Start of THE RECORDS

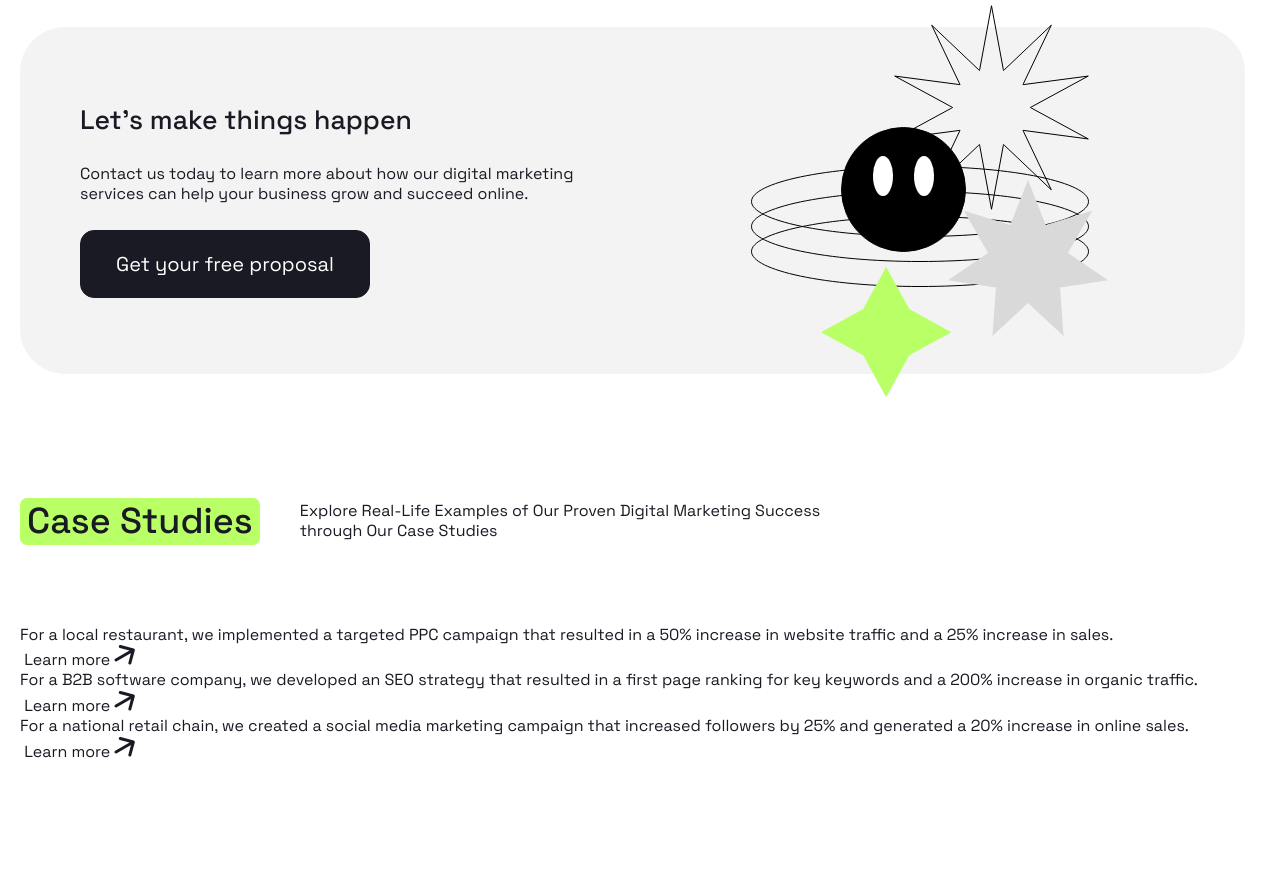
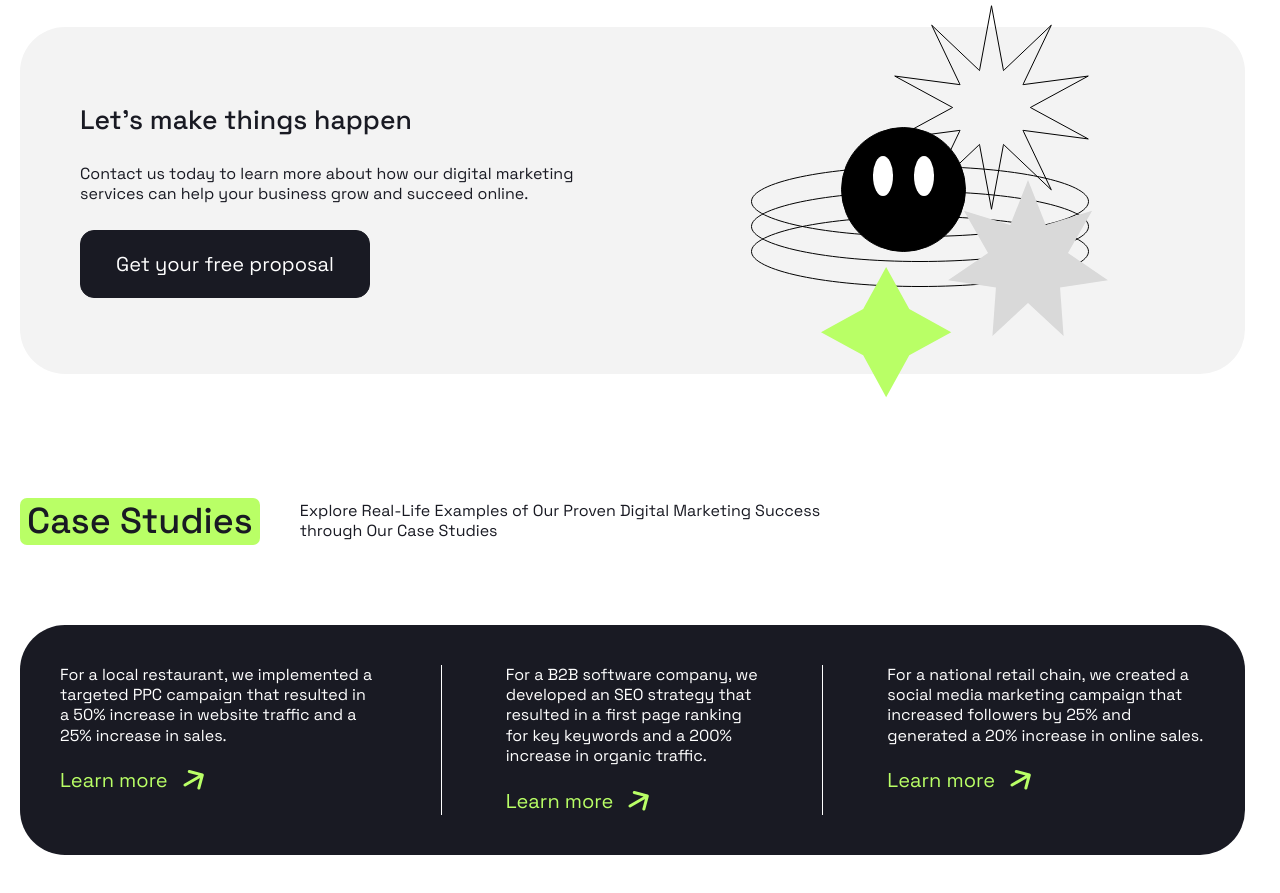
Before and after one commit to serjml/sass-html-positivus, a website: page index.html in a window 1280 px wide. Shown: the part 2113-3006 px from the top of the page. Before the commit the page ends 2925 px from the top, so only its background shows below. Drawn offline with Linux system fonts and the light colour scheme.

Commit message:
feat: add studies section desktop styles

```diff
--- a/index.html
+++ b/index.html
@@ -407,7 +407,29 @@
                     a 50% increase in website traffic and a 25% increase in sales.
                   </p>
                 </div>
-                <a href="/" class="studies__link"></a>
+                <a href="/" class="studies__link"
+                  ><span>Learn more</span>
+                  <svg
+                    width="21"
+                    height="20"
+                    viewBox="0 0 21 20"
+                    fill="none"
+                    xmlns="http://www.w3.org/2000/svg"
+                  >
+                    <path
+                      d="M1.25 13.701C0.532561 14.1152 0.286748 15.0326 0.700962 15.75C1.11518 16.4674 2.03256 16.7133 2.75 16.299L1.25 13.701ZM20.7694 5.38823C20.9838 4.58803 20.5089 3.76552 19.7087 3.55111L6.66874 0.0570541C5.86854 -0.157359 5.04603 0.317515 4.83162 1.11771C4.61721 1.91791 5.09208 2.74042 5.89228 2.95483L17.4834 6.06066L14.3776 17.6518C14.1631 18.452 14.638 19.2745 15.4382 19.4889C16.2384 19.7033 17.0609 19.2284 17.2753 18.4282L20.7694 5.38823ZM2.75 16.299L20.0705 6.29904L18.5705 3.70096L1.25 13.701L2.75 16.299Z"
+                      fill="#B9FF66"
+                    /></svg
+                ></a>
+              </li>
+              <li class="studies__item">
+                <div class="studies__description">
+                  <p>
+                    For a B2B software company, we developed an SEO strategy that resulted in a
+                    first page ranking for key keywords and a 200% increase in organic traffic.
+                  </p>
+                </div>
+                <a href="/" class="studies__link">
                   <span>Learn more</span>
                   <svg
                     width="21"
@@ -419,18 +441,18 @@
                     <path
                       d="M1.25 13.701C0.532561 14.1152 0.286748 15.0326 0.700962 15.75C1.11518 16.4674 2.03256 16.7133 2.75 16.299L1.25 13.701ZM20.7694 5.38823C20.9838 4.58803 20.5089 3.76552 19.7087 3.55111L6.66874 0.0570541C5.86854 -0.157359 5.04603 0.317515 4.83162 1.11771C4.61721 1.91791 5.09208 2.74042 5.89228 2.95483L17.4834 6.06066L14.3776 17.6518C14.1631 18.452 14.638 19.2745 15.4382 19.4889C16.2384 19.7033 17.0609 19.2284 17.2753 18.4282L20.7694 5.38823ZM2.75 16.299L20.0705 6.29904L18.5705 3.70096L1.25 13.701L2.75 16.299Z"
                       fill="#B9FF66"
-                  />
-                </svg>
+                    /></svg
+                ></a>
               </li>
               <li class="studies__item">
                 <div class="studies__description">
                   <p>
-                    For a B2B software company, we developed an SEO strategy that resulted in a
-                    first page ranking for key keywords and a 200% increase in organic traffic.
+                    For a national retail chain, we created a social media marketing campaign that
+                    increased followers by 25% and generated a 20% increase in online sales.
                   </p>
                 </div>
-                <a href="/" class="studies__link"></a>
-                <span>Learn more</span>
+                <a href="/" class="studies__link"
+                  ><span>Learn more</span>
                   <svg
                     width="21"
                     height="20"
@@ -441,30 +463,8 @@
                     <path
                       d="M1.25 13.701C0.532561 14.1152 0.286748 15.0326 0.700962 15.75C1.11518 16.4674 2.03256 16.7133 2.75 16.299L1.25 13.701ZM20.7694 5.38823C20.9838 4.58803 20.5089 3.76552 19.7087 3.55111L6.66874 0.0570541C5.86854 -0.157359 5.04603 0.317515 4.83162 1.11771C4.61721 1.91791 5.09208 2.74042 5.89228 2.95483L17.4834 6.06066L14.3776 17.6518C14.1631 18.452 14.638 19.2745 15.4382 19.4889C16.2384 19.7033 17.0609 19.2284 17.2753 18.4282L20.7694 5.38823ZM2.75 16.299L20.0705 6.29904L18.5705 3.70096L1.25 13.701L2.75 16.299Z"
                       fill="#B9FF66"
-                  />
-                </svg>
-              </li>
-              <li class="studies__item">
-                <div class="studies__description">
-                  <p>
-                    For a national retail chain, we created a social media marketing campaign that
-                    increased followers by 25% and generated a 20% increase in online sales.
-                  </p>
-                </div>
-                <a href="/" class="studies__link"></a>
-                <span>Learn more</span>
-                <svg
-                  width="21"
-                  height="20"
-                  viewBox="0 0 21 20"
-                  fill="none"
-                  xmlns="http://www.w3.org/2000/svg"
-                >
-                  <path
-                    d="M1.25 13.701C0.532561 14.1152 0.286748 15.0326 0.700962 15.75C1.11518 16.4674 2.03256 16.7133 2.75 16.299L1.25 13.701ZM20.7694 5.38823C20.9838 4.58803 20.5089 3.76552 19.7087 3.55111L6.66874 0.0570541C5.86854 -0.157359 5.04603 0.317515 4.83162 1.11771C4.61721 1.91791 5.09208 2.74042 5.89228 2.95483L17.4834 6.06066L14.3776 17.6518C14.1631 18.452 14.638 19.2745 15.4382 19.4889C16.2384 19.7033 17.0609 19.2284 17.2753 18.4282L20.7694 5.38823ZM2.75 16.299L20.0705 6.29904L18.5705 3.70096L1.25 13.701L2.75 16.299Z"
-                    fill="#B9FF66"
-                  />
-                </svg>
+                    /></svg
+                ></a>
               </li>
             </ul>
           </div>
--- /dev/null
+++ b/styles/blocks/_studies.scss
@@ -0,0 +1,49 @@
+@use '../helpers/' as *;
+
+.studies {
+  @include desktop-above {
+    padding: 70px 60px;
+  }
+
+  @include mobile-above {
+    padding: 40px;
+    color: var(--color-light);
+    background-color: var(--color-dark);
+    border-radius: var(--border-radius-large);
+  }
+
+  &__list {
+    display: grid;
+    grid-template-columns: repeat(3, 1fr);
+  }
+
+  &__item {
+    --studiesItemPaddingX: 64px;
+
+    display: flex;
+    flex-direction: column;
+    row-gap: 20px;
+
+    &:not(:first-child) {
+      padding-left: var(--studiesItemPaddingX);
+    }
+
+    &:not(:last-child) {
+      padding-right: var(--studiesItemPaddingX);
+      border-right: 1px solid var(--color-light);
+    }
+  }
+
+  &__link {
+    display: inline-flex;
+    align-items: center;
+    column-gap: 15px;
+    font-size: 20px;
+    line-height: 1.4;
+    color: var(--color-accent);
+
+    @include hover {
+      opacity: 0.7;
+    }
+  }
+}
--- a/styles/styles.scss
+++ b/styles/styles.scss
@@ -16,3 +16,4 @@
 @use 'blocks/services';
 @use 'blocks/service-card';
 @use 'blocks/banner';
+@use 'blocks/studies';
```
Also changed, not shown: styles/styles.css, 1 other file. Lines whose indentation alone changed are shown as unchanged.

End of THE RECORDS

> **TASK TO COMPLETE**
Each line of the entries above that contains "height" must be copied into the answer.

> **RESPONSE FOR THIS EXERCISE**
+                    height="20"
                     height="20"
-                  height="20"
+    line-height: 1.4;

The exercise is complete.